MATERIAL PROVIDED:
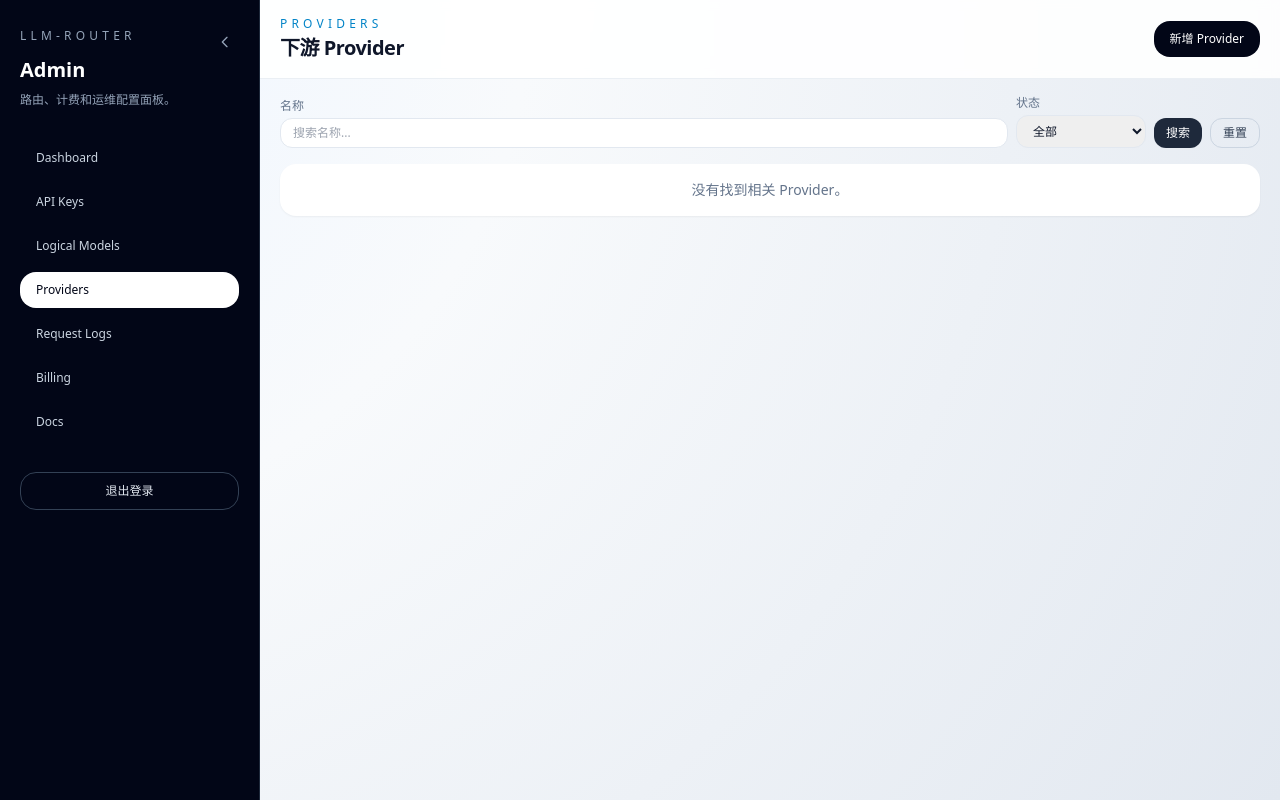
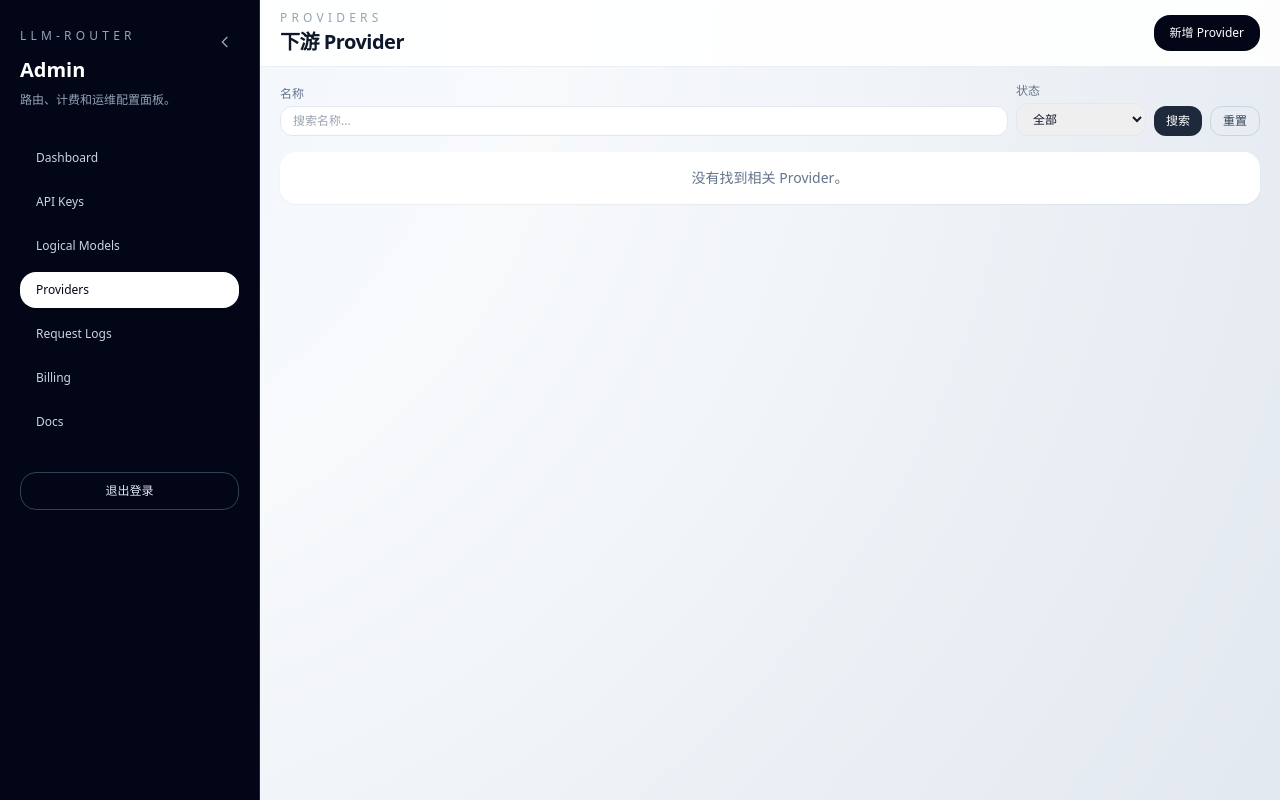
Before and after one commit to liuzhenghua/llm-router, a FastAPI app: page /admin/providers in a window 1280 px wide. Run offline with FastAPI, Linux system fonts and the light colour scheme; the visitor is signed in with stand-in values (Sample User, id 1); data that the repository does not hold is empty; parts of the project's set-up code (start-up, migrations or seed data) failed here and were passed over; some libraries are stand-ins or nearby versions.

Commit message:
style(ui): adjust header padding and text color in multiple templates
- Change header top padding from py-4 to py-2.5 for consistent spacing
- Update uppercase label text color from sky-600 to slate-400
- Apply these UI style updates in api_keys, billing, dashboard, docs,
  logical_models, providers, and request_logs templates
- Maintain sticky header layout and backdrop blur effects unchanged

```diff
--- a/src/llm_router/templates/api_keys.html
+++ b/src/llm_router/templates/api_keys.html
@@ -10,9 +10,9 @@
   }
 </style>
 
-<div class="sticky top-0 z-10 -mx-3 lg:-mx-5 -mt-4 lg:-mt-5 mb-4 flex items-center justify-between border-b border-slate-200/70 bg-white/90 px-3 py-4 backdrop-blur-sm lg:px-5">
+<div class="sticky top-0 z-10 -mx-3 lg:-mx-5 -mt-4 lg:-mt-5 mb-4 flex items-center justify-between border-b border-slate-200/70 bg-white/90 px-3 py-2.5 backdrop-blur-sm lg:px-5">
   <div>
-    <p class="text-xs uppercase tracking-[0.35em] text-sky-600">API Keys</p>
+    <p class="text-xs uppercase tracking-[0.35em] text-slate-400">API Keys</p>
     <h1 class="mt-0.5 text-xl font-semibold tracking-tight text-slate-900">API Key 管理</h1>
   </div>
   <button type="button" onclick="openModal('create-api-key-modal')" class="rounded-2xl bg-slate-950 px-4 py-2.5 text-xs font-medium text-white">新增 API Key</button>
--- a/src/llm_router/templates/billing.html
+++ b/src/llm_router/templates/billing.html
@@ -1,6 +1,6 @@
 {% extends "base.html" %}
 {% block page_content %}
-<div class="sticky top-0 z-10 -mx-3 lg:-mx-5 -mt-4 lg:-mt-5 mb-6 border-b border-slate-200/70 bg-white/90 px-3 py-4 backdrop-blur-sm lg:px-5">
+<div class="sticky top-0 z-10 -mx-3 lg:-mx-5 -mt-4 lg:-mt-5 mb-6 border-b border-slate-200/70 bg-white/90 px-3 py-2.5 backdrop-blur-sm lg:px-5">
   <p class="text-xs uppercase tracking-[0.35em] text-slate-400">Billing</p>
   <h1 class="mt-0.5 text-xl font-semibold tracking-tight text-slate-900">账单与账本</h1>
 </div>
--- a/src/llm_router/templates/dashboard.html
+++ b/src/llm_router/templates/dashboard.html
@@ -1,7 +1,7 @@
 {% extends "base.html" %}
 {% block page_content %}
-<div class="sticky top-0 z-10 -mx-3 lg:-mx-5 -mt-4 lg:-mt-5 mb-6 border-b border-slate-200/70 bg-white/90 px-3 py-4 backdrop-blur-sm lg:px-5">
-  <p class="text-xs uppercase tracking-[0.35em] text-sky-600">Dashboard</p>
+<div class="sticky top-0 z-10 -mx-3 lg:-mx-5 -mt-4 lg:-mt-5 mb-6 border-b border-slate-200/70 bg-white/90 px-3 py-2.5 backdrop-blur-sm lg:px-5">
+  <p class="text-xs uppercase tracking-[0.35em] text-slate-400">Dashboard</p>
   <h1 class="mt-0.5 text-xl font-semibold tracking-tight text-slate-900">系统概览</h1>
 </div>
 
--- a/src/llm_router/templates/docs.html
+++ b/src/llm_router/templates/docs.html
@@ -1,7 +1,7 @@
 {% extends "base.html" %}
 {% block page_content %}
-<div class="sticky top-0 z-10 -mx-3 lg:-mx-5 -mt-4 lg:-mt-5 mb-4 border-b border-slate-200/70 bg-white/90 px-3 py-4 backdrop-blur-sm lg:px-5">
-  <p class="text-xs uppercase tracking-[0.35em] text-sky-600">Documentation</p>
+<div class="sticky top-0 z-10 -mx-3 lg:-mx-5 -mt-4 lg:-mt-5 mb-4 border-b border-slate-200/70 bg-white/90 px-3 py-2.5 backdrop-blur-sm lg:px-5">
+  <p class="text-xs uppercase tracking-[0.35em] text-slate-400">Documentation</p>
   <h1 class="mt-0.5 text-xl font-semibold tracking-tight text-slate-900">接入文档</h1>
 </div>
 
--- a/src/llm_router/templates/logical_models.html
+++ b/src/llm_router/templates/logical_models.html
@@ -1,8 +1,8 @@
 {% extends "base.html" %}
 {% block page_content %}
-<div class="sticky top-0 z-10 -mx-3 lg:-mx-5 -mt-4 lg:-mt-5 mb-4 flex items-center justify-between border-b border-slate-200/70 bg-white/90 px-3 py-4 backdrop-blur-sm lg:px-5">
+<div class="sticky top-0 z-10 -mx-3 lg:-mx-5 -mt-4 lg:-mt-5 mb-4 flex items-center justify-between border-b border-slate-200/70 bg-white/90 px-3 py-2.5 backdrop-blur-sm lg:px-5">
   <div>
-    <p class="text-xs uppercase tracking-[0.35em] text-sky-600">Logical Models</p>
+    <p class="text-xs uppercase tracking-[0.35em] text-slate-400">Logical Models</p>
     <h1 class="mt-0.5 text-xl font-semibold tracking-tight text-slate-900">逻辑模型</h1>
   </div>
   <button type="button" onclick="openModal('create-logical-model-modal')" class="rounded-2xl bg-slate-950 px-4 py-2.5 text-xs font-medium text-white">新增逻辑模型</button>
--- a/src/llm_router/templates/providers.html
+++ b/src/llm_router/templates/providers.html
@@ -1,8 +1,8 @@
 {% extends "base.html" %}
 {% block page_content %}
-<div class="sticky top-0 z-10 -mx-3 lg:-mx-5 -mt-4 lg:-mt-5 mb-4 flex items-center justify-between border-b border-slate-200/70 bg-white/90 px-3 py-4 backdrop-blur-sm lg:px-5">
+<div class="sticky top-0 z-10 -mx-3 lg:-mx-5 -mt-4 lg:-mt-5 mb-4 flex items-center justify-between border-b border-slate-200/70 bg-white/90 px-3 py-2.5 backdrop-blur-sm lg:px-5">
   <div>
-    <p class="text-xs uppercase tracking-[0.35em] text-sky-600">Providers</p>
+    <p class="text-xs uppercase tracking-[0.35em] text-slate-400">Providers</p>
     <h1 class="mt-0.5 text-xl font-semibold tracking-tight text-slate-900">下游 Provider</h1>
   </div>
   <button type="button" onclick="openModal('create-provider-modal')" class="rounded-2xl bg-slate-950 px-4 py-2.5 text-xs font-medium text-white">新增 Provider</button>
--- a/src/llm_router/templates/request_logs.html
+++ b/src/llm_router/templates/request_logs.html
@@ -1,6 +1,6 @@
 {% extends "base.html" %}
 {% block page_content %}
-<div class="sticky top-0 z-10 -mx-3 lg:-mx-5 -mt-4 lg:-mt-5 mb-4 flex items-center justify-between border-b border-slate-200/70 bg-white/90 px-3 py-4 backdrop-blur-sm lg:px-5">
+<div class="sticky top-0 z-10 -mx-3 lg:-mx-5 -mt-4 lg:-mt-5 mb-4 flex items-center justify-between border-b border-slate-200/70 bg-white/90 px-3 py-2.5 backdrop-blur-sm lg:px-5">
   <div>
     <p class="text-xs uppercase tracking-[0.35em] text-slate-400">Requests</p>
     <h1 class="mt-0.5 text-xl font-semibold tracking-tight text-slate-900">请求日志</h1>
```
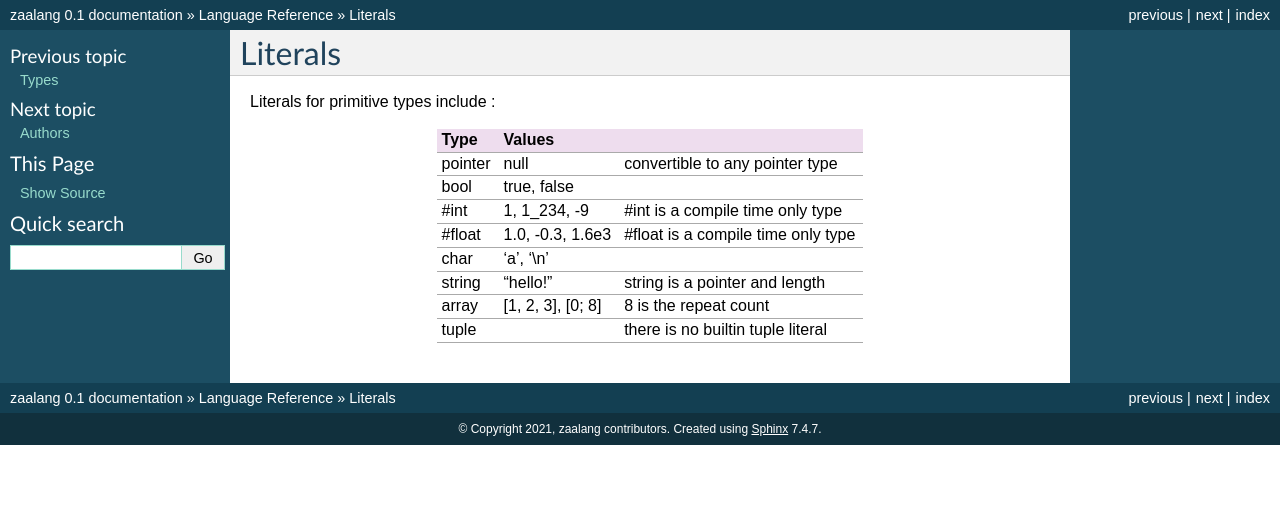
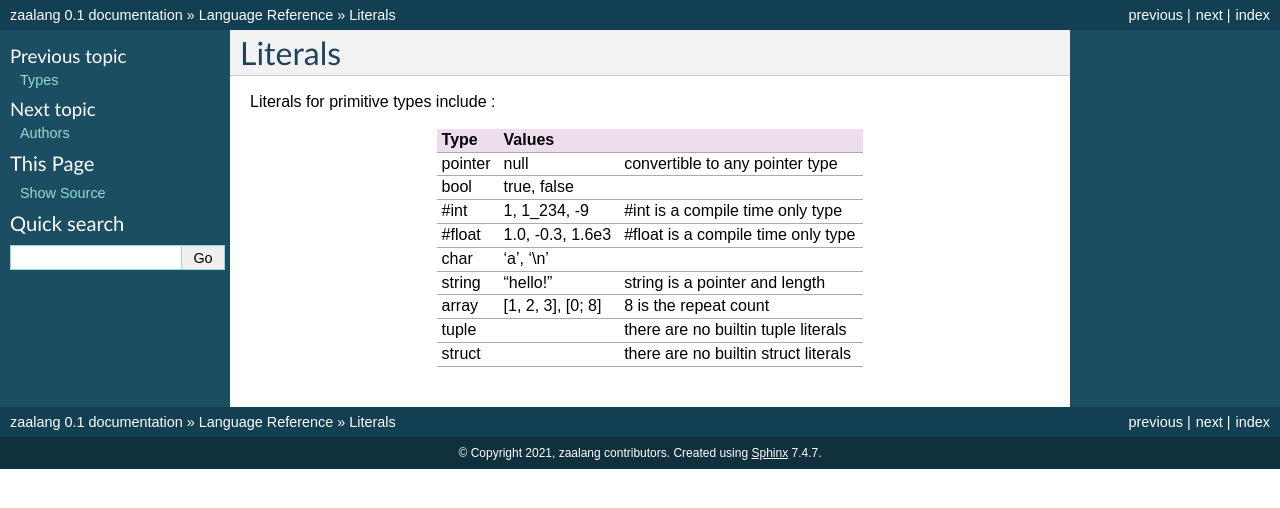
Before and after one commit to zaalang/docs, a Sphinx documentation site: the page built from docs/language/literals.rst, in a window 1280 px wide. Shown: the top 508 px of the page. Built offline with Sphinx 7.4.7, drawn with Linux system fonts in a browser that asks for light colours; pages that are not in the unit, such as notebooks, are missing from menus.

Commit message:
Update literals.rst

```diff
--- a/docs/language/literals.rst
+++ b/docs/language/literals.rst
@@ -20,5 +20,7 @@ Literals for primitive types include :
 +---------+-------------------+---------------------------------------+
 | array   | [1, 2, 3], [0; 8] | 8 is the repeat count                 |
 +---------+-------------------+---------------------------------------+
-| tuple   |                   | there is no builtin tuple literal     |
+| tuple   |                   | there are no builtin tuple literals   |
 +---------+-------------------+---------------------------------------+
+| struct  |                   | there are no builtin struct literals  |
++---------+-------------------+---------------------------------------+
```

EXERCISE AIM:
Filter the entries above and keep only the lines with the word "semibold".

YOUR SOLUTION:
     <h1 class="mt-0.5 text-xl font-semibold tracking-tight text-slate-900">API Key 管理</h1>
   <h1 class="mt-0.5 text-xl font-semibold tracking-tight text-slate-900">账单与账本</h1>
   <h1 class="mt-0.5 text-xl font-semibold tracking-tight text-slate-900">系统概览</h1>
   <h1 class="mt-0.5 text-xl font-semibold tracking-tight text-slate-900">接入文档</h1>
     <h1 class="mt-0.5 text-xl font-semibold tracking-tight text-slate-900">逻辑模型</h1>
     <h1 class="mt-0.5 text-xl font-semibold tracking-tight text-slate-900">下游 Provider</h1>
     <h1 class="mt-0.5 text-xl font-semibold tracking-tight text-slate-900">请求日志</h1>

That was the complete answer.